» What the task asks: Throughout the material, count the lines with the word "Avenue" in them, and answer with only the figure.

» Supplied entries:
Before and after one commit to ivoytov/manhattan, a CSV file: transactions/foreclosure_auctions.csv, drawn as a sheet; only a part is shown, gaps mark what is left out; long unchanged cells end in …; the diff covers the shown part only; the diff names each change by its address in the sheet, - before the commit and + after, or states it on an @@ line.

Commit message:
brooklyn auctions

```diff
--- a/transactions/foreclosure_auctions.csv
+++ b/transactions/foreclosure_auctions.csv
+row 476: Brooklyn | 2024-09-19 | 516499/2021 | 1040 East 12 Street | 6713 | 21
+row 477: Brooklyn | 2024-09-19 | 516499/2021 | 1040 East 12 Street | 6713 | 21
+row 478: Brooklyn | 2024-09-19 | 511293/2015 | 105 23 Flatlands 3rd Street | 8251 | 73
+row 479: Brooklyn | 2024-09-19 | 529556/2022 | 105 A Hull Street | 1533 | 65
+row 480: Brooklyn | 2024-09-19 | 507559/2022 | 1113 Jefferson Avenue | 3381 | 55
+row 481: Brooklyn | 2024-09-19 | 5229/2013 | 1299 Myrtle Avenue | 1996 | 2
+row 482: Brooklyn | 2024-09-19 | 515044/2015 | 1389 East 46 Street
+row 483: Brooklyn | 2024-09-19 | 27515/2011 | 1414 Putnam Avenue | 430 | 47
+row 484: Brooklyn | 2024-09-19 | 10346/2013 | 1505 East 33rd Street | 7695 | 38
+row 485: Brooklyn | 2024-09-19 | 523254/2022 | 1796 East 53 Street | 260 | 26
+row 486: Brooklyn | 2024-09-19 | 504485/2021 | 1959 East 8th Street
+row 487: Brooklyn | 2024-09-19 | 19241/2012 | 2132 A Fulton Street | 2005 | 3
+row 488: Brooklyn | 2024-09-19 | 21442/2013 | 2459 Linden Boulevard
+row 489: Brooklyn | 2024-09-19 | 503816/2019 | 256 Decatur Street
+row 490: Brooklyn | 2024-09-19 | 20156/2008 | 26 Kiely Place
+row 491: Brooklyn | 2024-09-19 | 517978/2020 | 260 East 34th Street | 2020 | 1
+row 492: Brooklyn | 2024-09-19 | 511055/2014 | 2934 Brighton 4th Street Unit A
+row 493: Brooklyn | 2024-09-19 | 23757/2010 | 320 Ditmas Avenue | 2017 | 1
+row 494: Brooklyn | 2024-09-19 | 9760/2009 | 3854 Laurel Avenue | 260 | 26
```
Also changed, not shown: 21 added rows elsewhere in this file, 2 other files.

==

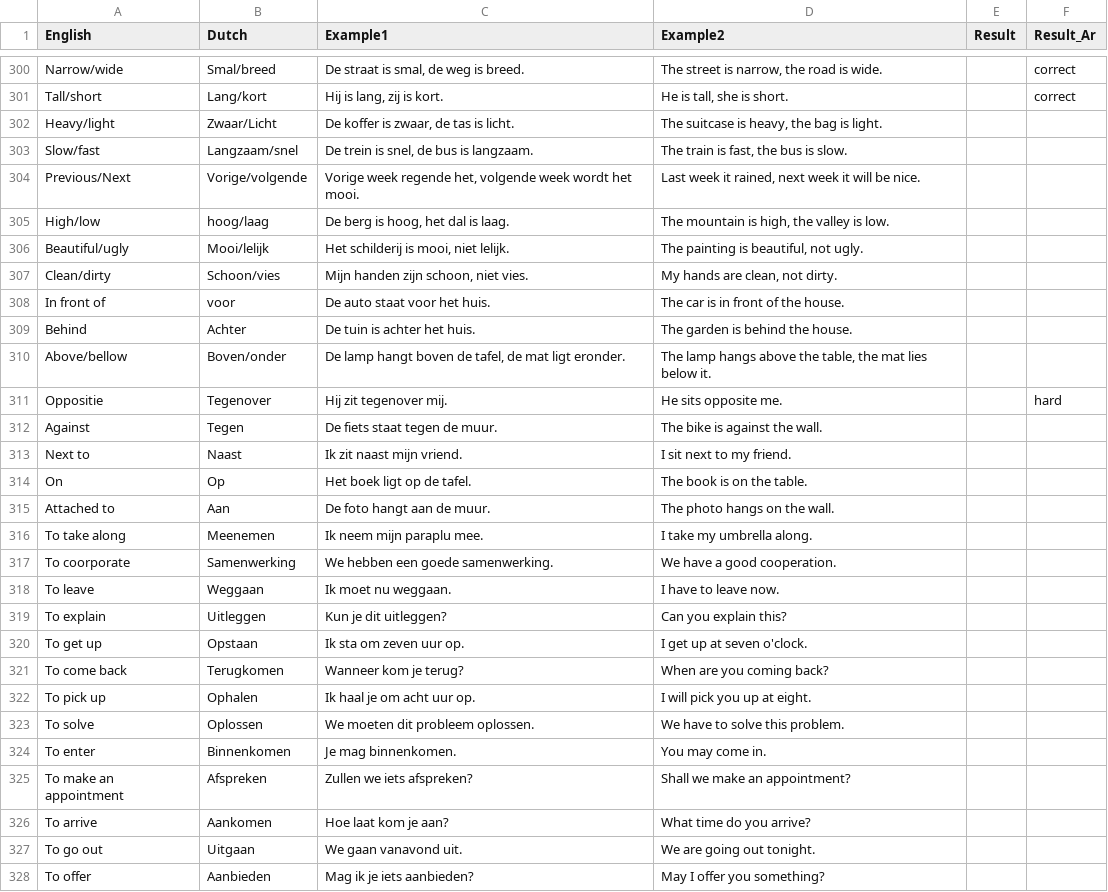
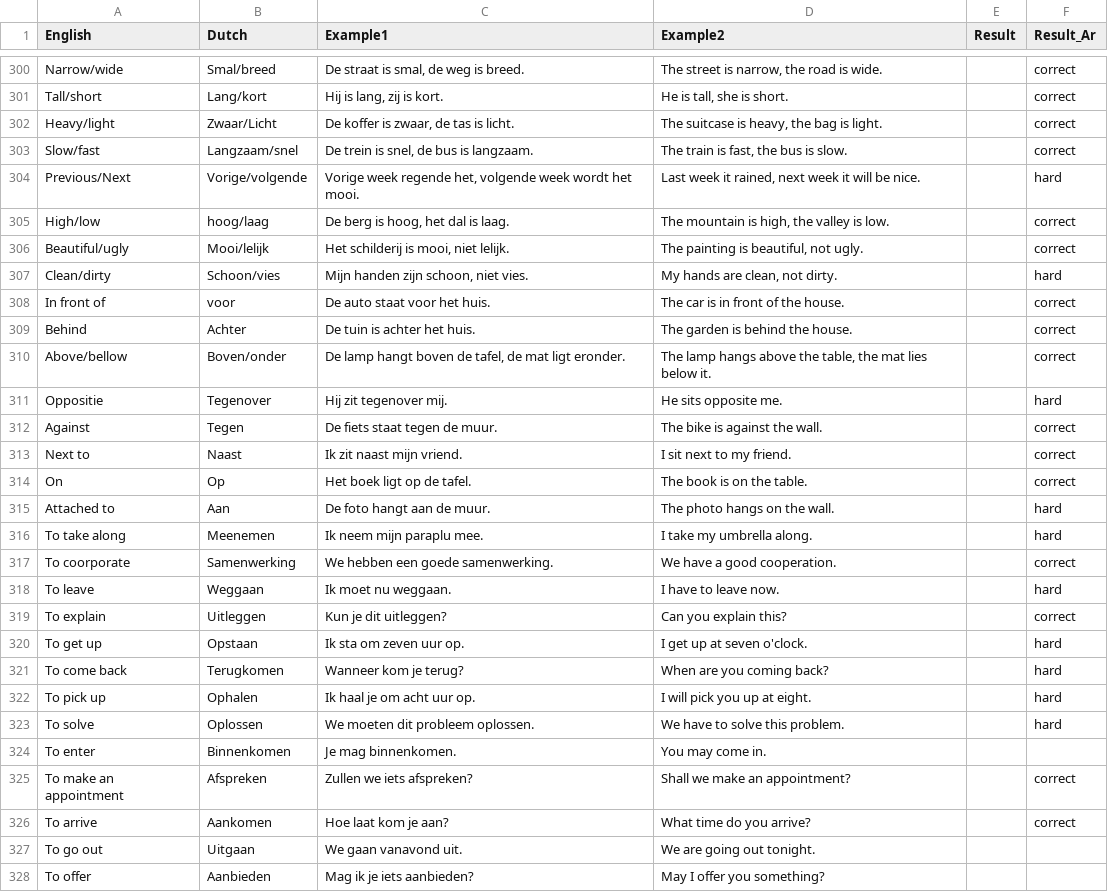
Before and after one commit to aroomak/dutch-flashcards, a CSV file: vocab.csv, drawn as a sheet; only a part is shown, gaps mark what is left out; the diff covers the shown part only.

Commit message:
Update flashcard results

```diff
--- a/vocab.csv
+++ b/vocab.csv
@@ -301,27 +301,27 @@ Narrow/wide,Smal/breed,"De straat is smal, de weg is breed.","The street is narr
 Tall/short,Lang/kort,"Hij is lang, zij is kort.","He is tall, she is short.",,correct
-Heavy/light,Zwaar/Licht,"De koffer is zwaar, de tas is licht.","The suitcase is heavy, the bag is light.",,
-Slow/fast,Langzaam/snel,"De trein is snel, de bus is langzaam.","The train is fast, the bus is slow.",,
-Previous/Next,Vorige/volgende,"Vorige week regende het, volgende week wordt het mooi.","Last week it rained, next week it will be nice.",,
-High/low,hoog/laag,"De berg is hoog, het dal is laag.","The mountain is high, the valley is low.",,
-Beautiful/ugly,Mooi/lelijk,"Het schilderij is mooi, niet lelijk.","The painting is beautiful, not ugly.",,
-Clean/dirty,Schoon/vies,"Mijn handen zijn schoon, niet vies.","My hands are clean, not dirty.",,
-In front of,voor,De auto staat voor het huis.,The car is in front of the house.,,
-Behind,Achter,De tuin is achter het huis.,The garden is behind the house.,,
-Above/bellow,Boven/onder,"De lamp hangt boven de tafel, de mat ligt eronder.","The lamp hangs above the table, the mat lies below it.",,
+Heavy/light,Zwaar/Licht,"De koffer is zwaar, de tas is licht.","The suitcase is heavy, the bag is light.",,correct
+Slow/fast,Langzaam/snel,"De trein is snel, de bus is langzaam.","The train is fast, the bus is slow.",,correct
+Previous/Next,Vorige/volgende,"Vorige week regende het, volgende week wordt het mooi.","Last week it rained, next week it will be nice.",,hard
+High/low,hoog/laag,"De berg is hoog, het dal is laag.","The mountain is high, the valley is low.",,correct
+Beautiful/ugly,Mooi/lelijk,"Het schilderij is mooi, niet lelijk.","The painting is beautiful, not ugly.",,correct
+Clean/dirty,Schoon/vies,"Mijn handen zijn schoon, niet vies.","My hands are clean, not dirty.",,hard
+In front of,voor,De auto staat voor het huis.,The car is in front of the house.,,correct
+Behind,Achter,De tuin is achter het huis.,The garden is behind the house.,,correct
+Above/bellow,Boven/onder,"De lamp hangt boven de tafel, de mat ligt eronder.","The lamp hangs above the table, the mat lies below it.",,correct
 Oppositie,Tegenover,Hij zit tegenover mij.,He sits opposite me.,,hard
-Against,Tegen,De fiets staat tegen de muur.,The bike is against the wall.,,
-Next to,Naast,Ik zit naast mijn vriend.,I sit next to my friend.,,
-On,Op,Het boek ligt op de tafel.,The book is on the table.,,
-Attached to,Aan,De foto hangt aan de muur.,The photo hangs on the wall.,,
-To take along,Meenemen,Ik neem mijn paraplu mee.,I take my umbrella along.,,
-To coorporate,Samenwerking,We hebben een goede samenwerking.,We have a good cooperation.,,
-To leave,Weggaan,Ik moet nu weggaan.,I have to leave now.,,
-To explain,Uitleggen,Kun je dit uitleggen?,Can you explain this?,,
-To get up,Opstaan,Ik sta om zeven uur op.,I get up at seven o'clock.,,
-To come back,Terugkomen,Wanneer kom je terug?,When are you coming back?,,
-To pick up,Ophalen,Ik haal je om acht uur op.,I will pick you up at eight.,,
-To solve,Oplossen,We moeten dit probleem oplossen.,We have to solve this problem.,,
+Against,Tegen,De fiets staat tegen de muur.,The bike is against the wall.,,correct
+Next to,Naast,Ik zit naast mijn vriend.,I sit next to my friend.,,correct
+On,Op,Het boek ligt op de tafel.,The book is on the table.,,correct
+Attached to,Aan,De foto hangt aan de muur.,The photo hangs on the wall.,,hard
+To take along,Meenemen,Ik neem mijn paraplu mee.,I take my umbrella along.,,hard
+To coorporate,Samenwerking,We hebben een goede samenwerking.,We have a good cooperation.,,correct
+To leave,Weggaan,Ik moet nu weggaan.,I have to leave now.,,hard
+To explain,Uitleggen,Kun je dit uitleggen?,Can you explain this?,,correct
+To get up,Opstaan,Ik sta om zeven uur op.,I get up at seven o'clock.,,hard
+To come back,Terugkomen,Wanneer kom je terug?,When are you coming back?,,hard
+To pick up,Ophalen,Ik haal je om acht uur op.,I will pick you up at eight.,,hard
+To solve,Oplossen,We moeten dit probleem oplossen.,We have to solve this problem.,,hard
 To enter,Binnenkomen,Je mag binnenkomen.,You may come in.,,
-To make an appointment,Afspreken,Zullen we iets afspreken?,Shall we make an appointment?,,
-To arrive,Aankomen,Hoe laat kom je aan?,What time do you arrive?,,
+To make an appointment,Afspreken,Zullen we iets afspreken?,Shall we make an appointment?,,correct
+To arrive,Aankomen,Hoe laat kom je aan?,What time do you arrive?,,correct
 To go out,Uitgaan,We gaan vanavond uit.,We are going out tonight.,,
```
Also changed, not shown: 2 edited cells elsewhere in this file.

» Answer section: 5